Over at Reason Magazine this morning, A. Barton Hinkle has a few things to say about the consistency of opinion. He starts by mentioning one of the favority punching bags of the liberal establishment: Dick Cheney.
And therein was Cheney’s ethical rationale: Individual rights and constitutional rules might be important, but saving lives was more important by far. As David Addison, Cheney’s chief of staff, once insisted when the Office of Legal Counsel was threatening to withhold approval of one counterterrorism program: “If you rule that way, the blood of the hundred thousand people who die in the next attack will be on your hands.”
To liberals, this was absolute hogwash. The threat of a terrorist attack—even one as horrific as 9/11—did not justify the manifold constitutional affronts, from warrantless wiretapping to demanding library patrons’ records under the Patriot Act, that the Bush administration was committing. Yes, saving lives was important—but not at the expense of civil liberties and constitutional law.
All of that, however, was before Aurora.
Making a case for gun control, he argues, is precisely following the argument of Mr. Cheney. The rights of millions of law-abiding gun owners are nothing compared to the potential victims of a few whack-jobs who choose to use guns (instead of fertilizer trucks, airplanes, etc.). And what’s the reasoning?
Answer: Because—just like conservatives who favor profiling—they consider some rights important and others not.
When the Supreme Court upheld the habeas corpus rights of alleged enemy combatants in Boumediene v. Bush, The New York Times lavished praise on its “stirring defense” of “human decency” and a “cherished right . . . so central to the American legal system that it has its own clause in the Constitution.” Two years later, when the court upheld an individual right to keep and bear arms under the Second Amendment (another “clause in the Constitution,” you might say) The Times struck a far different tone. Citing the thousands of lives lost to gun violence, it wrote: “The arguments that led to Monday’s decision undermining Chicago’s [handgun ban] were infuriatingly abstract, but the results will be all too real and bloody.”
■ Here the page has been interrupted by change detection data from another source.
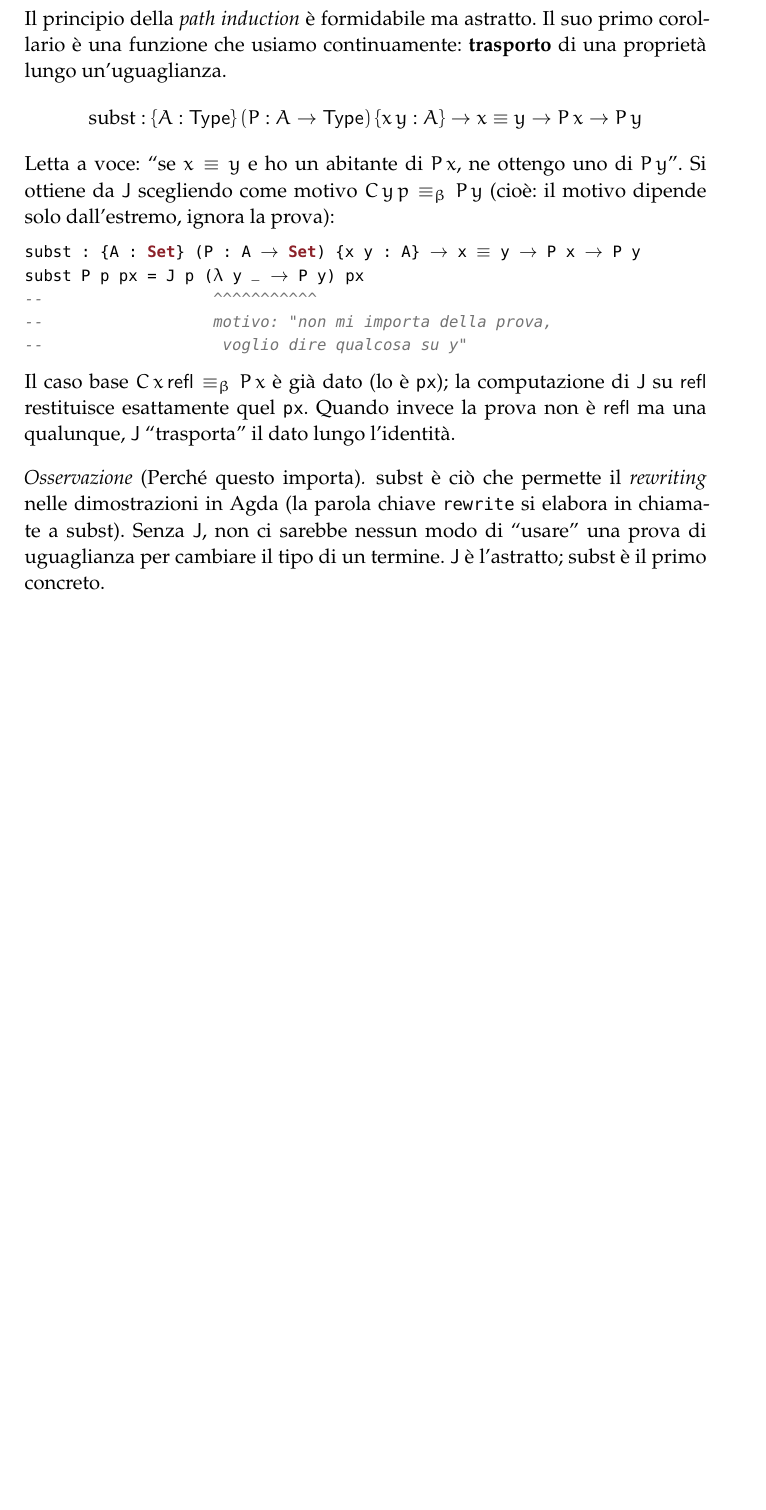
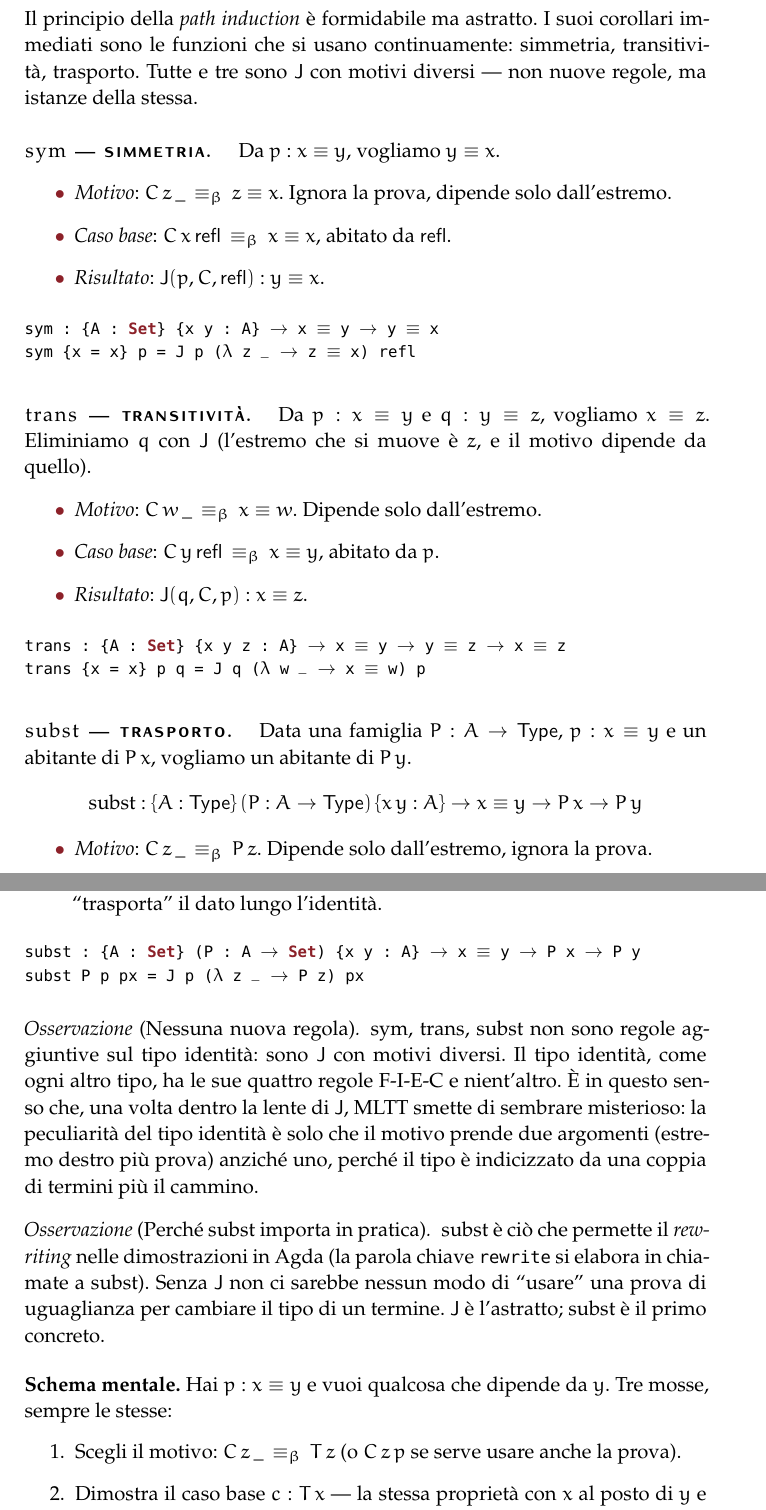
Before and after one commit to avit-io/prova-o-taci, a LaTeX thesis (book/main.tex, which reads book/parte-ii-tipi.tex): part of page 38 of 75 before the commit and two parts of pages 38 and 39 of 76 after it, the two joined at a grey line, cut so that both start at the same text, the shorter picture padded with empty space. Compiled offline with pdfLaTeX.

Commit message:
rewrite identity and J

```diff
--- a/book/parte-ii-tipi.tex
+++ b/book/parte-ii-tipi.tex
@@ -551,21 +560,59 @@ Quando il cammino \`e canonico ($p \definitorio \refl$, dunque $y \definitorio x
 
-Il principio della \emph{path induction} \`e formidabile ma astratto. Il suo primo corollario \`e una funzione che usiamo continuamente: \textbf{trasporto} di una propriet\`a lungo un'uguaglianza.
+Il principio della \emph{path induction} \`e formidabile ma astratto. I suoi corollari immediati sono le funzioni che si usano continuamente: simmetria, transitivit\`a, trasporto. Tutte e tre sono $\Jelim$ con motivi diversi --- non nuove regole, ma istanze della stessa.
+
+\paragraph{$\mathrm{sym}$ --- simmetria.} Da $p : x \identita y$, vogliamo $y \identita x$.
+\begin{itemize}
+\item \emph{Motivo}: $C\,z\,\_ \,\definitorio\, z \identita x$. Ignora la prova, dipende solo dall'estremo.
+\item \emph{Caso base}: $C\,x\,\refl \,\definitorio\, x \identita x$, abitato da $\refl$.
+\item \emph{Risultato}: $\Jelim(p, C, \refl) : y \identita x$.
+\end{itemize}
+\begin{agda}
+sym : {A : Set} {x y : A} → x ≡ y → y ≡ x
+sym {x = x} p = J p (λ z _ → z ≡ x) refl
+\end{agda}
+
+\paragraph{$\mathrm{trans}$ --- transitivit\`a.} Da $p : x \identita y$ e $q : y \identita z$, vogliamo $x \identita z$. Eliminiamo $q$ con $\Jelim$ (l'estremo che si muove \`e $z$, e il motivo dipende da quello).
+\begin{itemize}
+\item \emph{Motivo}: $C\,w\,\_ \,\definitorio\, x \identita w$. Dipende solo dall'estremo.
+\item \emph{Caso base}: $C\,y\,\refl \,\definitorio\, x \identita y$, abitato da $p$.
+\item \emph{Risultato}: $\Jelim(q, C, p) : x \identita z$.
+\end{itemize}
+\begin{agda}
+trans : {A : Set} {x y z : A} → x ≡ y → y ≡ z → x ≡ z
+trans {x = x} p q = J q (λ w _ → x ≡ w) p
+\end{agda}
+
+\paragraph{$\mathrm{subst}$ --- trasporto.} Data una famiglia $P : A \to \Type$, $p : x \identita y$ e un abitante di $P\,x$, vogliamo un abitante di $P\,y$.
 \[
 \mathrm{subst} : \{A : \Type\}\,(P : A \to \Type)\,\{x\,y : A\} \to x \identita y \to P\,x \to P\,y
 \]
-Letta a voce: ``se $x \identita y$ e ho un abitante di $P\,x$, ne ottengo uno di $P\,y$''. Si ottiene da $\Jelim$ scegliendo come motivo $C\,y\,p \definitorio P\,y$ (cio\`e: il motivo dipende solo dall'estremo, ignora la prova):
+\begin{itemize}
+\item \emph{Motivo}: $C\,z\,\_ \,\definitorio\, P\,z$. Dipende solo dall'estremo, ignora la prova.
+\item \emph{Caso base}: $C\,x\,\refl \,\definitorio\, P\,x$, abitato da $px$ stesso.
+\item \emph{Risultato}: $\Jelim(p, C, px) : P\,y$. Quando la prova \`e $\refl$, la computazione di $\Jelim$ restituisce esattamente $px$; quando \`e una prova qualunque, $\Jelim$ ``trasporta'' il dato lungo l'identit\`a.
+\end{itemize}
 \begin{agda}
 subst : {A : Set} (P : A → Set) {x y : A} → x ≡ y → P x → P y
-subst P p px = J p (λ y _ → P y) px
---                  ^^^^^^^^^^^
---                  motivo: "non mi importa della prova,
---                   voglio dire qualcosa su y"
+subst P p px = J p (λ z _ → P z) px
 \end{agda}
-\noindent Il caso base $C\,x\,\refl \definitorio P\,x$ \`e gi\`a dato (lo \`e \texttt{px}); la computazione di $\Jelim$ su $\refl$ restituisce esattamente quel \texttt{px}. Quando invece la prova non \`e $\refl$ ma una qualunque, $\Jelim$ ``trasporta'' il dato lungo l'identit\`a.
 
-\begin{oss}[Perch\'e questo importa]
-$\mathrm{subst}$ \`e ci\`o che permette il \emph{rewriting} nelle dimostrazioni in Agda (la parola chiave \texttt{rewrite} si elabora in chiamate a $\mathrm{subst}$). Senza $\Jelim$, non ci sarebbe nessun modo di ``usare'' una prova di uguaglianza per cambiare il tipo di un termine. $\Jelim$ \`e l'astratto; $\mathrm{subst}$ \`e il primo concreto.
+\begin{oss}[Nessuna nuova regola]
+$\mathrm{sym}$, $\mathrm{trans}$, $\mathrm{subst}$ non sono regole aggiuntive sul tipo identit\`a: sono $\Jelim$ con motivi diversi. Il tipo identit\`a, come ogni altro tipo, ha le sue quattro regole F-I-E-C e nient'altro. \`E in questo senso che, una volta dentro la lente di $\Jelim$, MLTT smette di sembrare misterioso: la peculiarit\`a del tipo identit\`a \`e solo che il motivo prende due argomenti (estremo destro pi\`u prova) anzich\'e uno, perch\'e il tipo \`e indicizzato da una coppia di termini pi\`u il cammino.
 \end{oss}
+
+\begin{oss}[Perch\'e $\mathrm{subst}$ importa in pratica]
+$\mathrm{subst}$ \`e ci\`o che permette il \emph{rewriting} nelle dimostrazioni in Agda (la parola chiave \texttt{rewrite} si elabora in chiamate a $\mathrm{subst}$). Senza $\Jelim$ non ci sarebbe nessun modo di ``usare'' una prova di uguaglianza per cambiare il tipo di un termine. $\Jelim$ \`e l'astratto; $\mathrm{subst}$ \`e il primo concreto.
+\end{oss}
+
+\medskip
+
+\noindent\textbf{Schema mentale.} Hai $p : x \identita y$ e vuoi qualcosa che dipende da $y$. Tre mosse, sempre le stesse:
+\begin{enumerate}
+\item Scegli il motivo: $C\,z\,\_ \,\definitorio\, T\,z$ (o $C\,z\,p$ se serve usare anche la prova).
+\item Dimostra il caso base $c : T\,x$ --- la stessa propriet\`a con $x$ al posto di $y$ e $\refl$ al posto di $p$.
+\item Applica $\Jelim$: $\Jelim(p, C, c) : T\,y$.
+\end{enumerate}
+\noindent Se il caso base si dimostra, $\Jelim$ lo porta lungo l'intero cammino.
 
 \section*{Ricapitolazione della distinzione}
 
```
Also changed, not shown: book/parte-ii-tipi.tex (19 more changed lines), 2 other files.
I can’t claim to be pure in this either, so I’m not even going to try. That said, I do spend a lot of time looking at my opinions and strategies to see if they’re consistent with my basic beliefs and motivations. If I vector to pursuing freedom in certain areas (such as gun ownership), how do I rationalize preventing freedoms in other areas (such as gambling, or strip clubs)? I’d note that any inconsistency does not stop me from voting my conscience. Since I lean more Chick-fil-A than I do DNC platform on certain issues, you can probably expect that my voting record would lean that way as well… I can’t stop settled law, though, and I don’t want to restrict what is otherwise legal behavior even if I’ll seek to change the law through my vote.
One thing I’ll say, though, is that I’m not confused about my belief. And that sets my opinion and how I argue my side. I wonder at the underpinnings of the other side (both liberal and conservative) that focuses on a specific opinion without evidencing a belief that drives it. So much of what we see in an opinion is just the surface profile of the personal iceberg. If the surface is scattered in a million directions, what of the underlying moral compass?